Beyond the basic needs of food, clean water, shelter and clothing, humans need social participation and equal opportunities. Recognising this was the first step of Fernando after noticing the homeless and refugees on the streets of Melbourne. They couldn’t afford to pay for meals, but they could repay with their time instead.

“We get people from completely different walks of life sitting next to each other on a table and talking to each other, and that’s probably one of my favourite parts of [Lentils] because it brings people together,” explains Jenny, a Lentil volunteer.

Social exclusion has been recognised as a major detrimental effect of poverty, affecting the well-being of those who aren’t able to engage in the social or cultural activities they would like to. For some, this may be going to a restaurant with friends.


A diverse range of regulars frequent Lentil As Anything.

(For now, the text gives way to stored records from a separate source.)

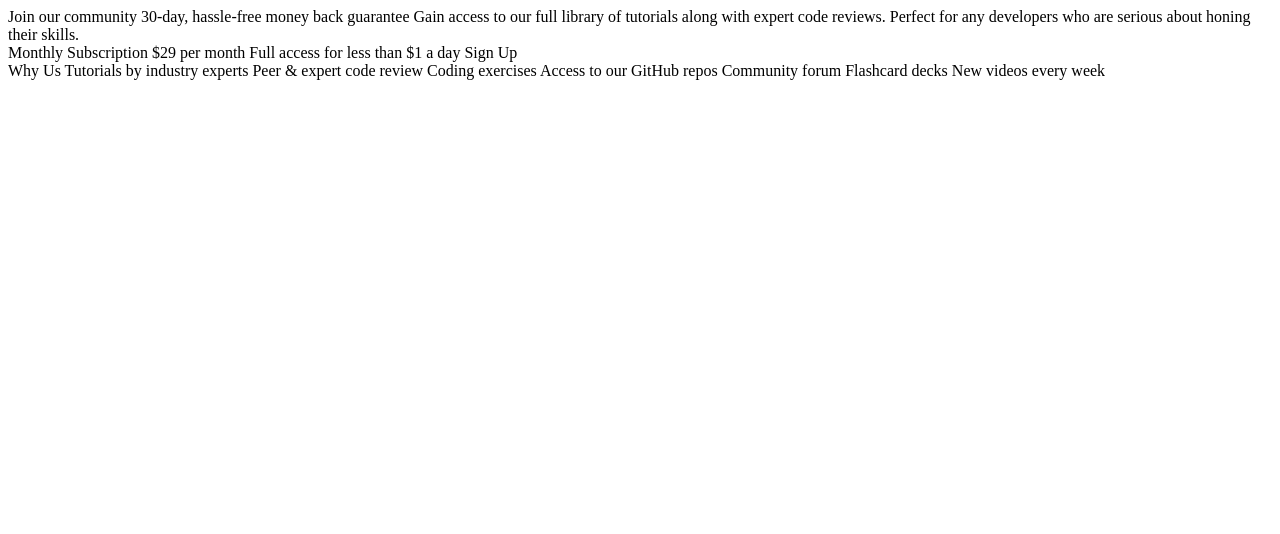
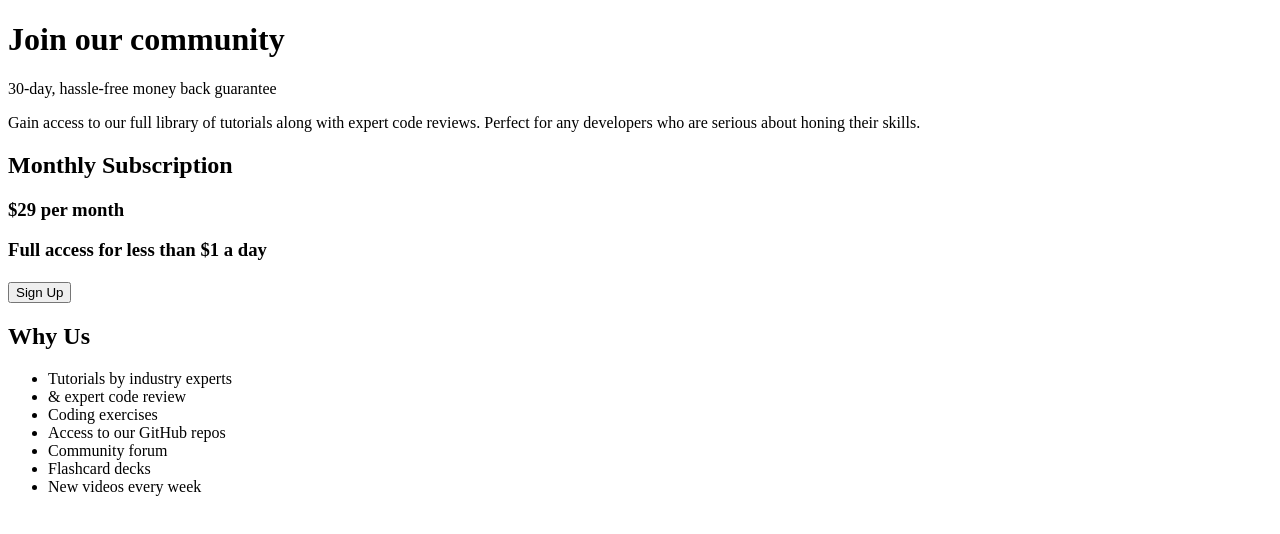
Before and after one commit to Kylekibet/single-price-grid-component, a plain HTML site: page index.html in a window 1280 px wide. Drawn offline with Linux system fonts and the light colour scheme.

Commit message:
added basic tags and classes

```diff
--- a/index.html
+++ b/index.html
@@ -11,32 +11,33 @@
     <main>
         <div>
             <div>
-                Join our community
+                <h1 class="header">Join our community</h1>
 
-                30-day, hassle-free money back guarantee
+                <p>30-day, hassle-free money back guarantee</p>
 
-                Gain access to our full library of tutorials along with expert code reviews.
-                Perfect for any developers who are serious about honing their skills.
+                <p>Gain access to our full library of tutorials along with expert code reviews.
+                    Perfect for any developers who are serious about honing their skills.</p>
             </div>
             <div>
-                Monthly Subscription
+                <h2 class="header">Monthly Subscription</h2>
 
-                &dollar;29 per month
+                <h3><span class="bigger">&dollar;29</span> per month</p>
 
-                Full access for less than &dollar;1 a day
+                    <p>Full access for less than &dollar;1 a day</p>
 
-                Sign Up
+                    <button>Sign Up</button>
             </div>
             <div>
-                Why Us
-
-                Tutorials by industry experts
-                Peer &amp; expert code review
-                Coding exercises
-                Access to our GitHub repos
-                Community forum
-                Flashcard decks
-                New videos every week
+                <h2>Why Us</h2>
+                <ul>
+                    <li>Tutorials by industry experts</li>
+                    <li>&amp; expert code review</li>
+                    <li>Coding exercises</li>
+                    <li>Access to our GitHub repos</li>
+                    <li>Community forum</li>
+                    <li>Flashcard decks</li>
+                    <li>New videos every week</li>
+                </ul>
             </div>
         </div>
     </main>
```
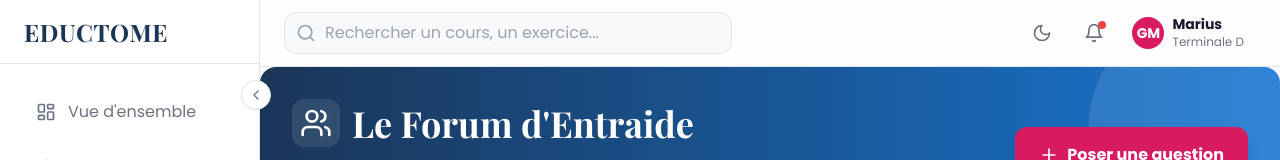
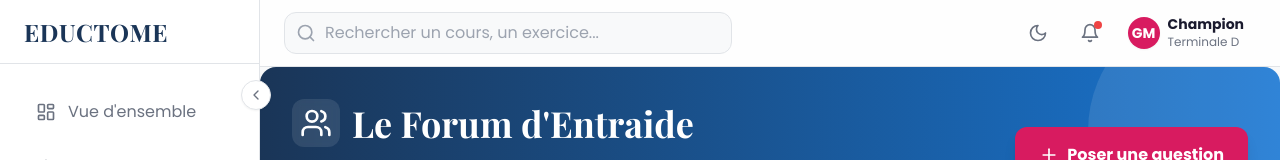
Before and after one commit to mariusgombaleu-ops/eductome-web, a React (Vite) app: page /forum in a window 1280 px wide. Shown: the top 160 px of the page. Built offline with nearby package versions, Linux system fonts and the light colour scheme; no server answers; the database is empty; sample sign-in values are in the browser's storage; a web font is replaced by a local one.

Commit message:
fix: replace hardcoded Marius name with dynamic pseudo from UserContext

```diff
--- a/src/components/layout/DashboardLayout.tsx
+++ b/src/components/layout/DashboardLayout.tsx
@@ -26,9 +26,11 @@ import {
 } from 'lucide-react';
 import { useInstallPWA } from '../../hooks/useInstallPWA';
 import { useAuth } from '../../contexts/AuthContext';
+import { useUser } from '../../contexts/UserContext';
 
 export const DashboardLayout = () => {
   const { currentUser, loading, logout } = useAuth();
+  const { pseudo, levelString } = useUser();
   const [isMobileOpen, setIsMobileOpen] = useState(false);
   const [isCollapsed, setIsCollapsed] = useState(false);
   const location = useLocation();
@@ -204,12 +206,12 @@ export const DashboardLayout = () => {
               <span className="absolute top-1.5 right-1.5 w-2 h-2 bg-red-500 rounded-full"></span>
             </button>
             <Link to="/dashboard/profile" className="flex items-center space-x-2 p-1 pr-2 sm:pr-3 rounded-full sm:rounded-xl transition-colors hover:bg-[#F8F9FA] dark:hover:bg-[#161B22]">
-              <div className="w-8 h-8 rounded-full bg-eductome-magenta flex items-center justify-center text-white font-bold text-sm shadow-sm">
-                GM
+              <div className="w-8 h-8 rounded-full bg-eductome-magenta flex items-center justify-center text-white font-bold text-sm shadow-sm uppercase">
+                {pseudo ? pseudo.substring(0, 2) : 'GM'}
               </div>
               <div className="hidden sm:block text-left">
-                <p className="text-sm font-bold text-[#1A1A2E] dark:text-[#E6EDF3] leading-tight">Marius</p>
-                <p className="text-xs text-[#6B7280] dark:text-[#8B949E]">Terminale D</p>
+                <p className="text-sm font-bold text-[#1A1A2E] dark:text-[#E6EDF3] leading-tight truncate max-w-[120px]">{pseudo || 'Champion'}</p>
+                <p className="text-xs text-[#6B7280] dark:text-[#8B949E]">{levelString || 'Terminale D'}</p>
               </div>
             </Link>
           </div>
--- a/src/pages/dashboard/Overview.tsx
+++ b/src/pages/dashboard/Overview.tsx
@@ -41,7 +41,7 @@ export const Overview = () => {
 
         <div className="relative z-10 text-white flex-1 animate-in fade-in slide-in-from-bottom-4 duration-500">
           <h1 className="text-2xl md:text-3xl font-playfair font-bold mb-1">
-            {greeting}, Marius 👋
+            {greeting}, {pseudo} 👋
           </h1>
           <p className="text-blue-100 text-sm md:text-base italic max-w-lg">
             "{quote}"
```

Tootsie, like many other Lentil volunteers, found her life transformed when she started participating in the organisation. Now a manager at the four Lentil locations, Preston, Thornbury, Abbotsford and St Kilda, her history of unemployment, depression and social anxiety feels like another life.

“When everyone comes in the door I greet them happily because that’s how I was greeted when I first came here and I want other people to feel that same welcoming and wholeness I got,” she said.

Under her red apron, Tootsie’s t-shirt proclaims the Lentil philosophy: Everyone Deserves a Seat at the Table. Having experienced poverty first-hand, Tootsie believes that the problem goes much farther than money.

“To be poor… is to be alone. If you’re not involved or a part of anything, that loneliness creates the poverty,” she said.

The word ‘poverty’ is not synonymous with Australia, which ranks as the 15th richest country. But the Australian Council of Social Service (ACOSS) found in its 2014 poverty report that 13.9 per cent of Australians are living below the poverty line. Or, in other words, a shocking 2.5 million Australians are surviving on under $400 a week.

The reason this issue is neglected may be because Australia’s social standards make it near impossible to compare our poverty to that of most developing countries. But that’s the key point: there is no comparison.

Poverty can be assessed through two frames; absolute poverty, which refers to a set standard regardless of the country, or relative poverty, which is based on the society of a citizen, and therefore the country and timeframe. The misconception that the standards of absolute poverty applies to every country has led to the general disregard of poverty as an issue in Australia, as it is not extreme in the same sense as it is in developing countries.

Yet for 2.5 million people, getting through the week is a struggle.

Since moving to Melbourne from North-East NSW for the wider job opportunities, 21 year-old Sapodia has struggled to pay the rent and make her money last through the week.  For her, poverty effects more than her bank account.

“It’s something that really effects my wellbeing as everything seems so overwhelming and hard to deal with,” she said. “It makes me depressed, loathsome and self-hating when I’m not ordinarily that way.”

Similarly, Jenny found herself with few prospects after dropping out of Year 12 last year before discovering Lentil As Anything.

“I was feeling really unmotivated and not active in my life or in the community and I started volunteering here and it just completely changed everything,” she said.

“I found a place where I felt motivated and driven and welcomed and included.”

It is Lentil’s acceptance and diversity that inspires so many to join their network of volunteers.

“We don’t pay people to be here,” Tootsie explains. “People are involved because they want to be part of the community.”

You can’t help noticing a buoyancy of spirit as you walk out the door with a full stomach and a feeling that there is good in the world.